— THE TASK —
Repeat every record exactly as written, but leave out the pictures.

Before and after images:

=== Begin Enclosure ===

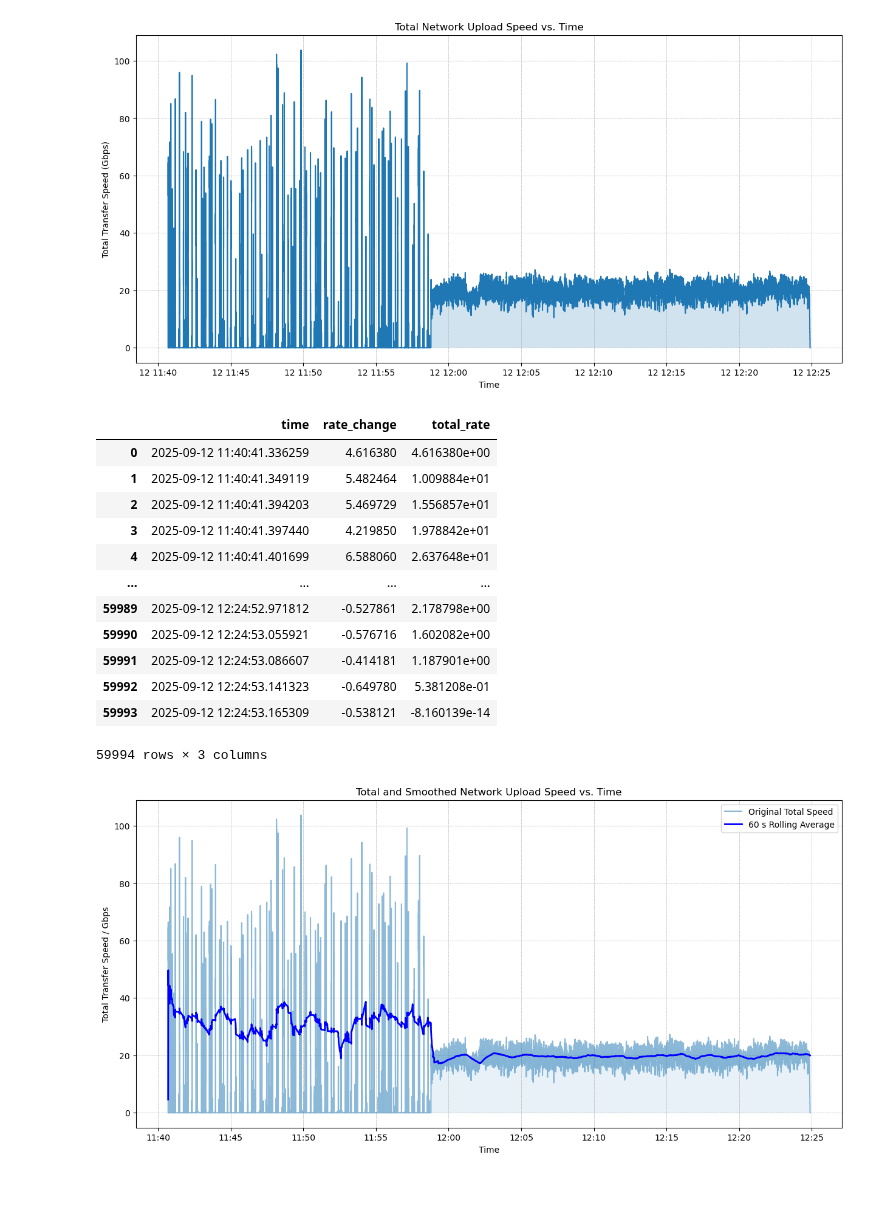
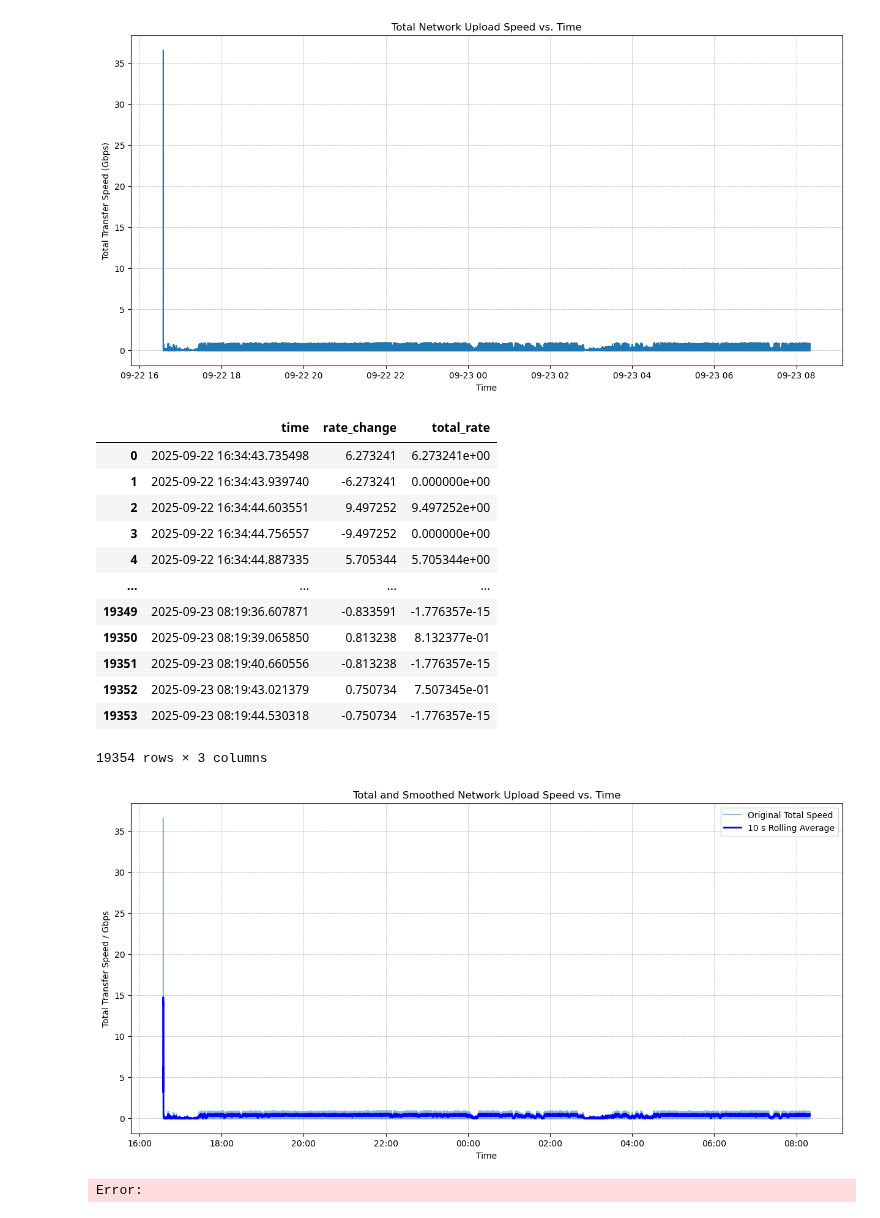
Before and after one commit to lsst-uk/csd3-echo-somerville, a Jupyter notebook: csd3-side/notebooks/transfer_speeds_from_log.ipynb, the cells around one changed output. Saved outputs shown, nothing was run; the diff lists cells and outputs as text; code cells hidden in the pictures; blank space fills up the shorter version.

```diff
--- a/csd3-side/notebooks/transfer_speeds_from_log.ipynb
+++ b/csd3-side/notebooks/transfer_speeds_from_log.ipynb
@@ -8,5 +8,5 @@ ls ~/wide-all/butler_wide_20220930-data-lsst-backup.csv
 # %%
-df = pd.read_csv('~/wide-all/butler_wide_20220930-data-lsst-backup.csv').drop(columns=['LOCAL_FOLDER', 'BUCKET_NAME', 'DESTINATION_KEY', 'CHECKSUM'])
+df = pd.read_csv('~/somerville-ral-dummy-test/data-dummy_data-lsst-backup.csv').drop(columns=['LOCAL_FOLDER', 'BUCKET_NAME', 'DESTINATION_KEY', 'CHECKSUM'])
 df
 # %% [output]
 |  | LOCAL_PATH | FILE_SIZE | ZIP_CONTENTS | FILES_PER_ZIP | UPLOAD_TIME | UPLOAD_START | UPLOAD_END |
@@ -382,7 +385,7 @@ df = df.sort_values(by='UPLOAD_START').reset_index(drop=True)
 client.scatter(df)
 print("sorted df")
 print("from pandas df to dask ddf")
-ddf = dd.from_pandas(df, npartitions=4000)
+ddf = dd.from_pandas(df, npartitions=100)
 # --- 1. Data Preparation ---
 # Ensure datetime types for accurate calculations
 # ddf['UPLOAD_START'] = dd.to_datetime(ddf['UPLOAD_START'])
@@ -397,18 +400,26 @@ def gen_events(row):
     if pd.notna(row['TRANSFER_RATE']) and row['TRANSFER_RATE'] > 0:
         events.append({'time': row['UPLOAD_START'], 'rate_change': row['TRANSFER_RATE']})
         events.append({'time': row['UPLOAD_END'], 'rate_change': -row['TRANSFER_RATE']})
-    return pd.DataFrame(events).sort_values(by='time').reset_index(drop=True)
+    # return pd.DataFrame(events).sort_values(by='time').reset_index(drop=True)
+    return events
+
+def process_partition(partition):
+    # Apply the function to each row to get a list of lists of dictionaries
+    list_of_events = partition.apply(gen_events, axis=1).sum()
+    # If no events were generated in this partition, return an empty DataFrame
+    if not list_of_events:
+        return pd.DataFrame({'time': pd.Series(dtype='datetime64[ns]'), 'rate_change': pd.Series(dtype='float64')})
+    # Convert the list of events into a single DataFrame for the partition
+    return pd.DataFrame(list_of_events)
 
 events_ddf = ddf.map_partitions(
-    lambda partition: partition.apply(
-        gen_events,
-        axis=1
-    ),
+    process_partition,
     meta={'time': 'datetime64[ns]', 'rate_change': 'float64'}
 ).dropna().reset_index(drop=True)
 print("set up events_ddf")
 # Convert the list of events to a DataFrame and sort chronologically
 events_df = events_ddf.compute().sort_values(by='time').reset_index(drop=True)
+events_df['time'] = pd.to_datetime(events_df['time'])
 print("computed events_df")
 # --- 3. Calculate Throughput Over Time ---
 # Iterate through the timeline, calculating the total data transferred during each interval
@@ -526,23 +510,23 @@ plt.grid(True, which='both', linestyle='--', linewidth=0.5)
 plt.fill_between(plot_times, plot_rates, alpha=0.2)
 plt.show()
 # %% [output]
-[figure, old version]
+[figure, new version]
 # %%
 events_df
 # %% [output]
 |  | time | rate_change | total_rate |
-| 0 | 2025-09-12 11:40:41.336259 | 4.616380 | 4.616380e+00 |
-| 1 | 2025-09-12 11:40:41.349119 | 5.482464 | 1.009884e+01 |
-| 2 | 2025-09-12 11:40:41.394203 | 5.469729 | 1.556857e+01 |
-| 3 | 2025-09-12 11:40:41.397440 | 4.219850 | 1.978842e+01 |
-| 4 | 2025-09-12 11:40:41.401699 | 6.588060 | 2.637648e+01 |
+| 0 | 2025-09-22 16:34:43.735498 | 6.273241 | 6.273241e+00 |
+| 1 | 2025-09-22 16:34:43.939740 | -6.273241 | 0.000000e+00 |
+| 2 | 2025-09-22 16:34:44.603551 | 9.497252 | 9.497252e+00 |
+| 3 | 2025-09-22 16:34:44.756557 | -9.497252 | 0.000000e+00 |
+| 4 | 2025-09-22 16:34:44.887335 | 5.705344 | 5.705344e+00 |
 | ... | ... | ... | ... |
-| 59989 | 2025-09-12 12:24:52.971812 | -0.527861 | 2.178798e+00 |
-| 59990 | 2025-09-12 12:24:53.055921 | -0.576716 | 1.602082e+00 |
-| 59991 | 2025-09-12 12:24:53.086607 | -0.414181 | 1.187901e+00 |
-| 59992 | 2025-09-12 12:24:53.141323 | -0.649780 | 5.381208e-01 |
-| 59993 | 2025-09-12 12:24:53.165309 | -0.538121 | -8.160139e-14 |
+| 19349 | 2025-09-23 08:19:36.607871 | -0.833591 | -1.776357e-15 |
+| 19350 | 2025-09-23 08:19:39.065850 | 0.813238 | 8.132377e-01 |
+| 19351 | 2025-09-23 08:19:40.660556 | -0.813238 | -1.776357e-15 |
+| 19352 | 2025-09-23 08:19:43.021379 | 0.750734 | 7.507345e-01 |
+| 19353 | 2025-09-23 08:19:44.530318 | -0.750734 | -1.776357e-15 |
-59994 rows × 3 columns
+19354 rows × 3 columns
 # %%
 # --- 6. Plot Smoothed Throughput Over Time ---
 
@@ -552,33 +536,34 @@ from matplotlib.dates import DateFormatter
 # To perform a time-based rolling average, we first set the 'time' column as the index.
 events_indexed_by_time = events_df.set_index('time')
 
 # Calculate the rolling mean over a 60-second window.
 # This creates a new series with the smoothed transfer rate.
-smoothed_rate = events_indexed_by_time['total_rate'].rolling('60s').mean()
+smoothed_rate = events_indexed_by_time['total_rate'].rolling('10s').mean()
 
 
 # Plotting the original and smoothed data together
 plt.figure(figsize=(15, 7))
 
 # Plot the original, "spiky" step plot from the previous cell
 plt.plot(plot_times, plot_rates, label='Original Total Speed', alpha=0.5)
 plt.fill_between(plot_times, plot_rates, alpha=0.1)
 
 # Plot the new smoothed data
-plt.plot(smoothed_rate.index, smoothed_rate.values, label='60 s Rolling Average', color='blue', linewidth=2)
+plt.plot(smoothed_rate.index, smoothed_rate.values, label='10 s Rolling Average', color='blue', linewidth=2)
 
 plt.title('Total and Smoothed Network Upload Speed vs. Time')
 plt.xlabel('Time')
 plt.ylabel('Total Transfer Speed / Gbps')
 plt.grid(True, which='both', linestyle='--', linewidth=0.5)
 # plt.xlim(events_df['time'].min()+pd.Timedelta(minutes=20), events_df['time'].max()+pd.Timedelta(minutes=10))
 # plt.ylim(0, 40)
 plt.legend()
 
 # Get the current axes and set the x-axis formatter
 ax = plt.gca()
 ax.xaxis.set_major_formatter(DateFormatter('%H:%M'))
 
 plt.show()
 # %% [output]
-[figure, old version]
+[figure, new version]
+Error:
```
Also changed, not shown: parts of 33 cells of this notebook, 2 other files.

=== End Enclosure ===

— WRITTEN SOLUTION —
Before and after one commit to lsst-uk/csd3-echo-somerville, a Jupyter notebook: csd3-side/notebooks/transfer_speeds_from_log.ipynb, the cells around one changed output. Saved outputs shown, nothing was run; the diff lists cells and outputs as text; code cells hidden in the pictures; blank space fills up the shorter version.

```diff
--- a/csd3-side/notebooks/transfer_speeds_from_log.ipynb
+++ b/csd3-side/notebooks/transfer_speeds_from_log.ipynb
@@ -8,5 +8,5 @@ ls ~/wide-all/butler_wide_20220930-data-lsst-backup.csv
 # %%
-df = pd.read_csv('~/wide-all/butler_wide_20220930-data-lsst-backup.csv').drop(columns=['LOCAL_FOLDER', 'BUCKET_NAME', 'DESTINATION_KEY', 'CHECKSUM'])
+df = pd.read_csv('~/somerville-ral-dummy-test/data-dummy_data-lsst-backup.csv').drop(columns=['LOCAL_FOLDER', 'BUCKET_NAME', 'DESTINATION_KEY', 'CHECKSUM'])
 df
 # %% [output]
 |  | LOCAL_PATH | FILE_SIZE | ZIP_CONTENTS | FILES_PER_ZIP | UPLOAD_TIME | UPLOAD_START | UPLOAD_END |
@@ -382,7 +385,7 @@ df = df.sort_values(by='UPLOAD_START').reset_index(drop=True)
 client.scatter(df)
 print("sorted df")
 print("from pandas df to dask ddf")
-ddf = dd.from_pandas(df, npartitions=4000)
+ddf = dd.from_pandas(df, npartitions=100)
 # --- 1. Data Preparation ---
 # Ensure datetime types for accurate calculations
 # ddf['UPLOAD_START'] = dd.to_datetime(ddf['UPLOAD_START'])
@@ -397,18 +400,26 @@ def gen_events(row):
     if pd.notna(row['TRANSFER_RATE']) and row['TRANSFER_RATE'] > 0:
         events.append({'time': row['UPLOAD_START'], 'rate_change': row['TRANSFER_RATE']})
         events.append({'time': row['UPLOAD_END'], 'rate_change': -row['TRANSFER_RATE']})
-    return pd.DataFrame(events).sort_values(by='time').reset_index(drop=True)
+    # return pd.DataFrame(events).sort_values(by='time').reset_index(drop=True)
+    return events
+
+def process_partition(partition):
+    # Apply the function to each row to get a list of lists of dictionaries
+    list_of_events = partition.apply(gen_events, axis=1).sum()
+    # If no events were generated in this partition, return an empty DataFrame
+    if not list_of_events:
+        return pd.DataFrame({'time': pd.Series(dtype='datetime64[ns]'), 'rate_change': pd.Series(dtype='float64')})
+    # Convert the list of events into a single DataFrame for the partition
+    return pd.DataFrame(list_of_events)
 
 events_ddf = ddf.map_partitions(
-    lambda partition: partition.apply(
-        gen_events,
-        axis=1
-    ),
+    process_partition,
     meta={'time': 'datetime64[ns]', 'rate_change': 'float64'}
 ).dropna().reset_index(drop=True)
 print("set up events_ddf")
 # Convert the list of events to a DataFrame and sort chronologically
 events_df = events_ddf.compute().sort_values(by='time').reset_index(drop=True)
+events_df['time'] = pd.to_datetime(events_df['time'])
 print("computed events_df")
 # --- 3. Calculate Throughput Over Time ---
 # Iterate through the timeline, calculating the total data transferred during each interval
@@ -526,23 +510,23 @@ plt.grid(True, which='both', linestyle='--', linewidth=0.5)
 plt.fill_between(plot_times, plot_rates, alpha=0.2)
 plt.show()
 # %% [output]
-[figure, old version]
+[figure, new version]
 # %%
 events_df
 # %% [output]
 |  | time | rate_change | total_rate |
-| 0 | 2025-09-12 11:40:41.336259 | 4.616380 | 4.616380e+00 |
-| 1 | 2025-09-12 11:40:41.349119 | 5.482464 | 1.009884e+01 |
-| 2 | 2025-09-12 11:40:41.394203 | 5.469729 | 1.556857e+01 |
-| 3 | 2025-09-12 11:40:41.397440 | 4.219850 | 1.978842e+01 |
-| 4 | 2025-09-12 11:40:41.401699 | 6.588060 | 2.637648e+01 |
+| 0 | 2025-09-22 16:34:43.735498 | 6.273241 | 6.273241e+00 |
+| 1 | 2025-09-22 16:34:43.939740 | -6.273241 | 0.000000e+00 |
+| 2 | 2025-09-22 16:34:44.603551 | 9.497252 | 9.497252e+00 |
+| 3 | 2025-09-22 16:34:44.756557 | -9.497252 | 0.000000e+00 |
+| 4 | 2025-09-22 16:34:44.887335 | 5.705344 | 5.705344e+00 |
 | ... | ... | ... | ... |
-| 59989 | 2025-09-12 12:24:52.971812 | -0.527861 | 2.178798e+00 |
-| 59990 | 2025-09-12 12:24:53.055921 | -0.576716 | 1.602082e+00 |
-| 59991 | 2025-09-12 12:24:53.086607 | -0.414181 | 1.187901e+00 |
-| 59992 | 2025-09-12 12:24:53.141323 | -0.649780 | 5.381208e-01 |
-| 59993 | 2025-09-12 12:24:53.165309 | -0.538121 | -8.160139e-14 |
+| 19349 | 2025-09-23 08:19:36.607871 | -0.833591 | -1.776357e-15 |
+| 19350 | 2025-09-23 08:19:39.065850 | 0.813238 | 8.132377e-01 |
+| 19351 | 2025-09-23 08:19:40.660556 | -0.813238 | -1.776357e-15 |
+| 19352 | 2025-09-23 08:19:43.021379 | 0.750734 | 7.507345e-01 |
+| 19353 | 2025-09-23 08:19:44.530318 | -0.750734 | -1.776357e-15 |
-59994 rows × 3 columns
+19354 rows × 3 columns
 # %%
 # --- 6. Plot Smoothed Throughput Over Time ---
 
@@ -552,33 +536,34 @@ from matplotlib.dates import DateFormatter
 # To perform a time-based rolling average, we first set the 'time' column as the index.
 events_indexed_by_time = events_df.set_index('time')
 
 # Calculate the rolling mean over a 60-second window.
 # This creates a new series with the smoothed transfer rate.
-smoothed_rate = events_indexed_by_time['total_rate'].rolling('60s').mean()
+smoothed_rate = events_indexed_by_time['total_rate'].rolling('10s').mean()
 
 
 # Plotting the original and smoothed data together
 plt.figure(figsize=(15, 7))
 
 # Plot the original, "spiky" step plot from the previous cell
 plt.plot(plot_times, plot_rates, label='Original Total Speed', alpha=0.5)
 plt.fill_between(plot_times, plot_rates, alpha=0.1)
 
 # Plot the new smoothed data
-plt.plot(smoothed_rate.index, smoothed_rate.values, label='60 s Rolling Average', color='blue', linewidth=2)
+plt.plot(smoothed_rate.index, smoothed_rate.values, label='10 s Rolling Average', color='blue', linewidth=2)
 
 plt.title('Total and Smoothed Network Upload Speed vs. Time')
 plt.xlabel('Time')
 plt.ylabel('Total Transfer Speed / Gbps')
 plt.grid(True, which='both', linestyle='--', linewidth=0.5)
 # plt.xlim(events_df['time'].min()+pd.Timedelta(minutes=20), events_df['time'].max()+pd.Timedelta(minutes=10))
 # plt.ylim(0, 40)
 plt.legend()
 
 # Get the current axes and set the x-axis formatter
 ax = plt.gca()
 ax.xaxis.set_major_formatter(DateFormatter('%H:%M'))
 
 plt.show()
 # %% [output]
-[figure, old version]
+[figure, new version]
+Error:
```
Also changed, not shown: parts of 33 cells of this notebook, 2 other files.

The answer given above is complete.